(Records drawn from a dataset)
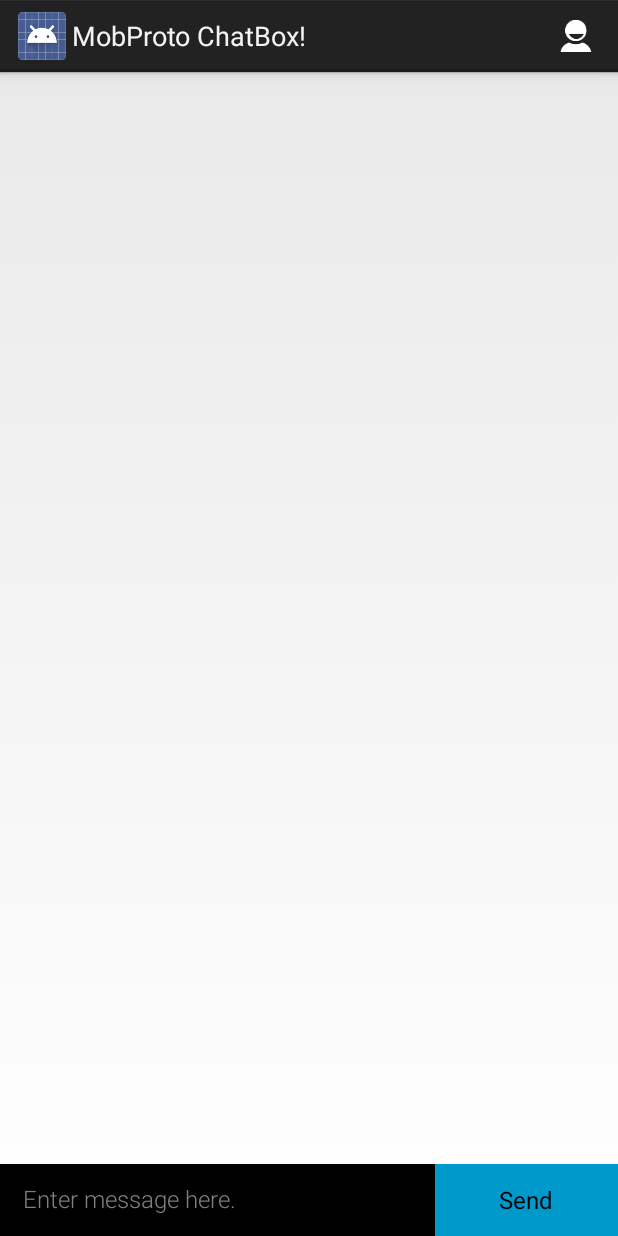
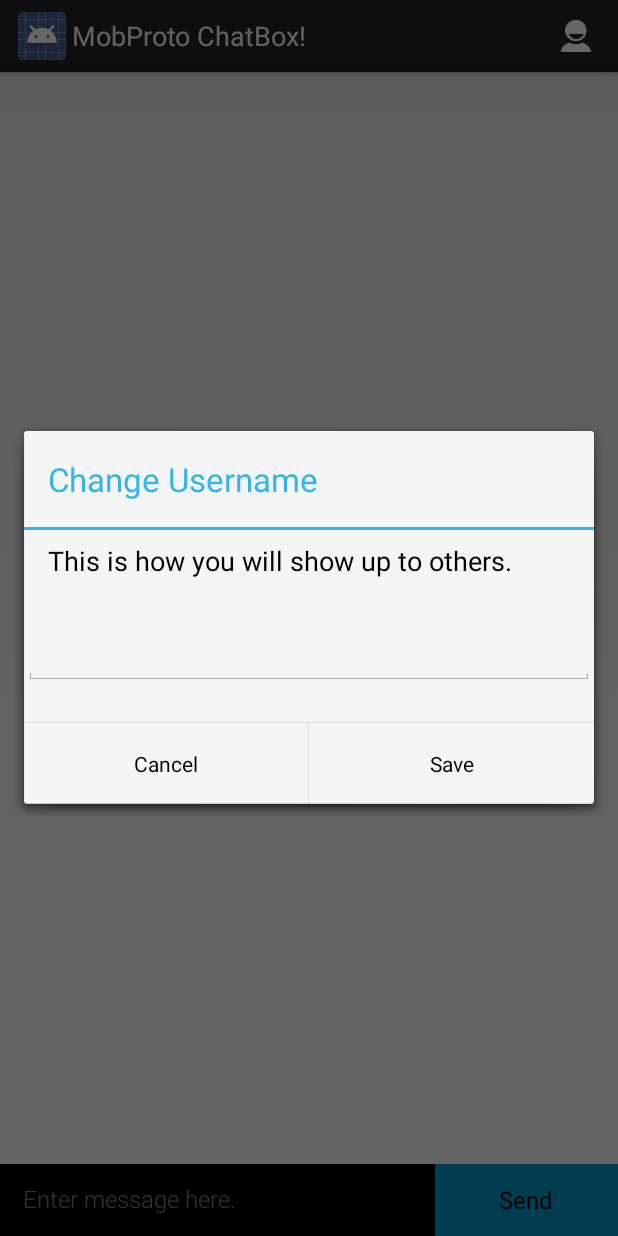
Before and after one commit to MobileProto2014/Android-Lab-2, an Android app: the screen it shows after launch (MainActivity), after a tap on "Username", on a phone screen of 412 x 824 dp. Run offline under Robolectric (Android 15) with nearby library versions, the phone set to English and light mode, and no system bars.

Commit message:
Added changing usernames. Also invalidates blank inputs now.

```diff
--- a/chatbox/src/main/java/com/mobileproto/chatbox/MainActivity.java
+++ b/chatbox/src/main/java/com/mobileproto/chatbox/MainActivity.java
@@ -66,7 +66,7 @@ public class MainActivity extends Activity {
         // as you specify a parent activity in AndroidManifest.xml.
         switch (item.getItemId()){
             case R.id.menu_change_username:
-                //To-do
+                OnClickListeners.changeUsernameListener(this);
             default:
                 return super.onOptionsItemSelected(item);
         }
--- a/chatbox/src/main/java/com/mobileproto/chatbox/OnClickListeners.java
+++ b/chatbox/src/main/java/com/mobileproto/chatbox/OnClickListeners.java
@@ -1,9 +1,12 @@
 package com.mobileproto.chatbox;
 
 import android.app.Activity;
+import android.app.AlertDialog;
+import android.content.DialogInterface;
 import android.util.Log;
 import android.view.View;
 import android.widget.EditText;
+import android.widget.Toast;
 
 /**
  * Created by clee2 on 5/26/2014.
@@ -18,10 +21,39 @@ public class OnClickListeners {
             @Override
             public void onClick(View view) {
                 EditText input = ((EditText) activity.findViewById(R.id.main_chat_input));
-                Log.i("DebugDebug", input.getText().toString());
+                if (input.getText().toString().equals("")){
+                    Toast.makeText(activity, "You didn't type anything in!", Toast.LENGTH_SHORT).show();
+                    return;
+                }
                 adapter.addChat(new ModelChat(MainActivity.username, input.getText().toString(), MainActivity.userId));
                 input.setText("");
             };
         };
     }
+
+    public static void changeUsernameListener(final Activity activity){
+        final EditText input = new EditText(activity);
+        new AlertDialog.Builder(activity)
+                .setTitle("Change Username")
+                .setMessage("This is how you will show up to others.")
+                .setView(input)
+                .setPositiveButton("Save", new DialogInterface.OnClickListener() {
+                    @Override
+                    public void onClick(DialogInterface dialogInterface, int i) {
+                        if (input.getText().toString().equals("")) {
+                            Toast.makeText(activity, "Your username can't be blank!", Toast.LENGTH_SHORT).show();
+                            return;
+                        }
+                        MainActivity.username = input.getText().toString();
+                        Toast.makeText(activity, "Your username is now " + MainActivity.username, Toast.LENGTH_SHORT).show();
+                        dialogInterface.dismiss();
+                    }
+                })
+                .setNegativeButton("Cancel", new DialogInterface.OnClickListener() {
+                    @Override
+                    public void onClick(DialogInterface dialogInterface, int i) {
+                        dialogInterface.dismiss();
+                    }
+                }).show();
+    }
 }
```
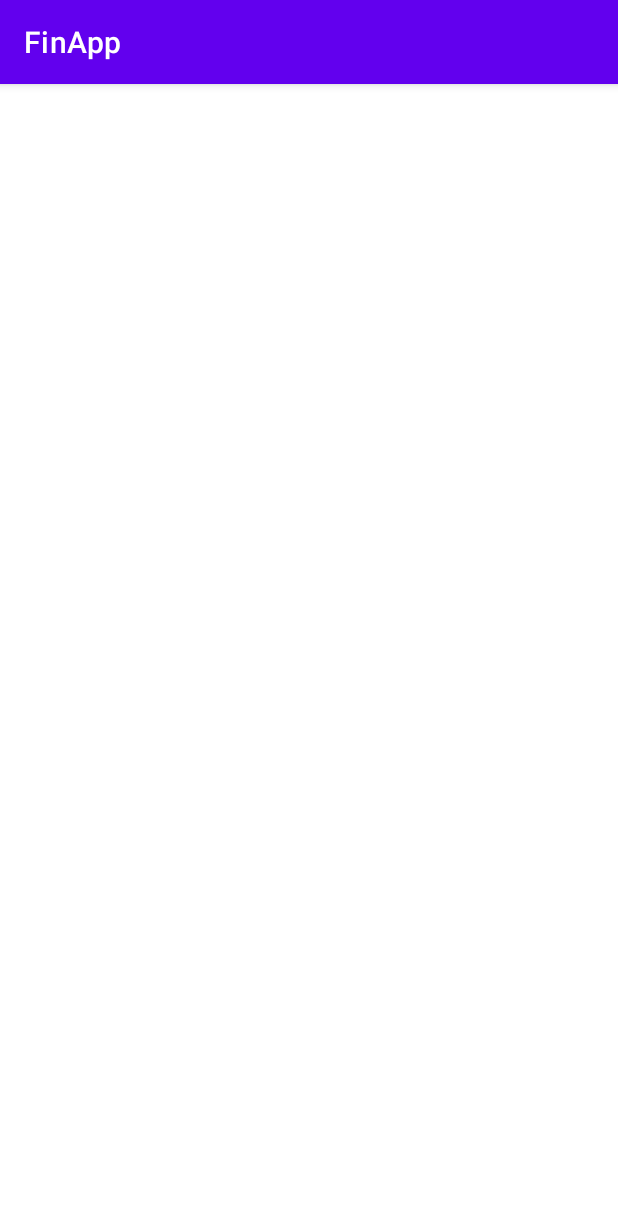
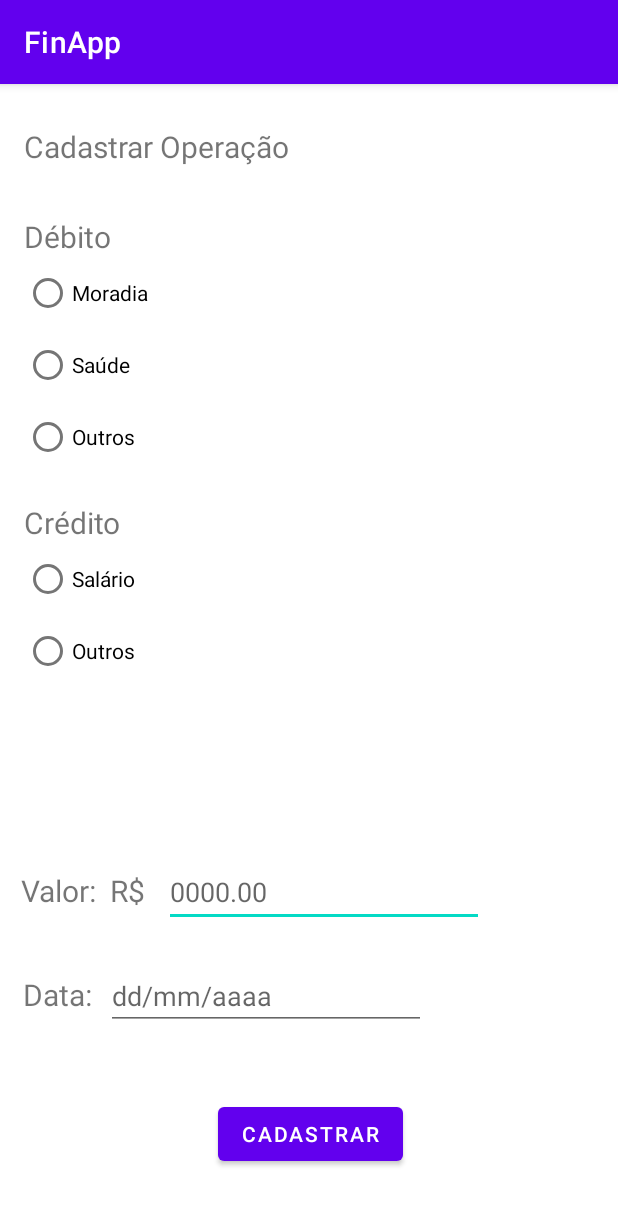
Before and after one commit to GuilhermeJanke/FinApp, an Android app: the ActivityCadastroDeOperacoes screen opened directly, with no data from a screen before it, on a phone screen of 412 x 824 dp. Shown: the top 1205 px of the screen. Run offline under Robolectric (Android 15) with nearby library versions, the phone set to English and light mode, and no system bars.

Commit message:
add operacao

```diff
--- a/app/src/main/res/layout/activity_cadastro_de_operacoes.xml
+++ b/app/src/main/res/layout/activity_cadastro_de_operacoes.xml
@@ -6,4 +6,148 @@
     android:layout_height="match_parent"
     tools:context=".ActivityCadastroDeOperacoes">
 
+    <TextView
+        android:id="@+id/textView"
+        android:layout_width="wrap_content"
+        android:layout_height="wrap_content"
+        android:layout_marginStart="16dp"
+        android:layout_marginTop="28dp"
+        android:text="Cadastrar Operação"
+        android:textSize="20sp"
+        app:layout_constraintStart_toStartOf="parent"
+        app:layout_constraintTop_toTopOf="parent" />
+
+    <RadioGroup
+        android:id="@+id/radioGroup"
+        android:layout_width="0dp"
+        android:layout_height="0dp"
+        android:layout_marginTop="88dp"
+        android:layout_marginEnd="202dp"
+        android:layout_marginBottom="86dp"
+        app:layout_constraintBottom_toTopOf="@+id/editTextValue"
+        app:layout_constraintEnd_toEndOf="parent"
+        app:layout_constraintStart_toEndOf="@+id/radioGroup2"
+        app:layout_constraintTop_toTopOf="parent">
+
+        <TextView
+            android:id="@+id/textView2"
+            android:layout_width="wrap_content"
+            android:layout_height="wrap_content"
+            android:text="Débito"
+            android:textSize="20sp" />
+
+        <RadioButton
+            android:id="@+id/radioButtonDebMoradia"
+            android:layout_width="match_parent"
+            android:layout_height="wrap_content"
+            android:text="Moradia" />
+
+        <RadioButton
+            android:id="@+id/radioButtonDebSaude"
+            android:layout_width="match_parent"
+            android:layout_height="wrap_content"
+            android:text="Saúde" />
+
+        <RadioButton
+            android:id="@+id/radioButtonDebOutros"
+            android:layout_width="match_parent"
+            android:layout_height="wrap_content"
+            android:text="Outros" />
+
+        <TextView
+            android:id="@+id/textView6"
+            android:layout_width="match_parent"
+            android:layout_height="wrap_content" />
+
+        <TextView
+            android:id="@+id/textView3"
+            android:layout_width="wrap_content"
+            android:layout_height="wrap_content"
+            android:text="Crédito"
+            android:textSize="20sp" />
+
+        <RadioButton
+            android:id="@+id/radioButtonCredSalario"
+            android:layout_width="match_parent"
+            android:layout_height="wrap_content"
+            android:text="Salário" />
+
+        <RadioButton
+            android:id="@+id/radioButtonCredOutros"
+            android:layout_width="match_parent"
+            android:layout_height="wrap_content"
+            android:text="Outros" />
+    </RadioGroup>
+
+    <RadioGroup
+        android:id="@+id/radioGroup2"
+        android:layout_width="wrap_content"
+        android:layout_height="wrap_content"
+        android:layout_marginStart="12dp"
+        android:layout_marginEnd="4dp"
+        android:layout_marginBottom="46dp"
+        app:layout_constraintBottom_toBottomOf="@+id/radioGroup"
+        app:layout_constraintEnd_toStartOf="@+id/radioGroup"
+        app:layout_constraintStart_toStartOf="parent">
+
+    </RadioGroup>
+
+    <TextView
+        android:id="@+id/textView4"
+        android:layout_width="wrap_content"
+        android:layout_height="wrap_content"
+        android:layout_marginStart="9dp"
+        android:layout_marginEnd="12dp"
+        android:text=" Valor:  R$"
+        android:textSize="20sp"
+        app:layout_constraintBaseline_toBaselineOf="@+id/editTextValue"
+        app:layout_constraintEnd_toStartOf="@+id/editTextValue"
+        app:layout_constraintStart_toStartOf="parent" />
+
+    <EditText
+        android:id="@+id/editTextValue"
+        android:layout_width="0dp"
+        android:layout_height="46dp"
+        android:layout_marginEnd="89dp"
+        android:layout_marginBottom="23dp"
+        android:ems="10"
+        android:hint="0000.00"
+        android:inputType="numberDecimal"
+        app:layout_constraintBottom_toTopOf="@+id/editTextDate"
+        app:layout_constraintEnd_toEndOf="parent"
+        app:layout_constraintStart_toEndOf="@+id/textView4" />
+
+    <TextView
+        android:id="@+id/textView5"
+        android:layout_width="wrap_content"
+        android:layout_height="wrap_content"
+        android:layout_marginStart="15dp"
+        android:text="Data:"
+        android:textSize="20sp"
+        app:layout_constraintBaseline_toBaselineOf="@+id/editTextDate"
+        app:layout_constraintStart_toStartOf="parent" />
+
+    <EditText
+        android:id="@+id/editTextDate"
+        android:layout_width="wrap_content"
+        android:layout_height="wrap_content"
+        android:layout_marginStart="9dp"
+        android:layout_marginBottom="45dp"
+        android:ems="10"
+        android:hint="dd/mm/aaaa"
+        android:inputType="text"
+        app:layout_constraintBottom_toTopOf="@+id/button"
+        app:layout_constraintStart_toEndOf="@+id/textView5" />
+
+    <Button
+        android:id="@+id/button"
+        android:layout_width="wrap_content"
+        android:layout_height="wrap_content"
+        android:layout_marginEnd="15dp"
+        android:layout_marginBottom="44dp"
+        android:onClick="addOperation"
+        android:text="Cadastrar"
+        app:layout_constraintBottom_toBottomOf="parent"
+        app:layout_constraintEnd_toEndOf="@+id/editTextDate" />
+
 </androidx.constraintlayout.widget.ConstraintLayout>
```
Also changed, not shown: app/src/main/java/com/example/finapp/ActivityCadastroDeOperacoes.java (+52 -0 lines), app/src/main/java/com/example/finapp/MainActivity.java (+20 -5 lines), app/src/main/java/com/example/finapp/database/Operation.java (added, +49 -0 lines), app/src/main/java/com/example/finapp/database/OperationsDAO.java (added, +37 -0 lines), app/src/main/java/com/example/finapp/database/SimpleDBWrapper.java (added, +38 -0 lines).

## ASSIGNMENT
Gather each line in the entries above where the string "public" is found.

## EXERCISE OUTPUT
@@ -66,7 +66,7 @@ public class MainActivity extends Activity {
@@ -18,10 +21,39 @@ public class OnClickListeners {
             public void onClick(View view) {
+    public static void changeUsernameListener(final Activity activity){
+                    public void onClick(DialogInterface dialogInterface, int i) {
+                    public void onClick(DialogInterface dialogInterface, int i) {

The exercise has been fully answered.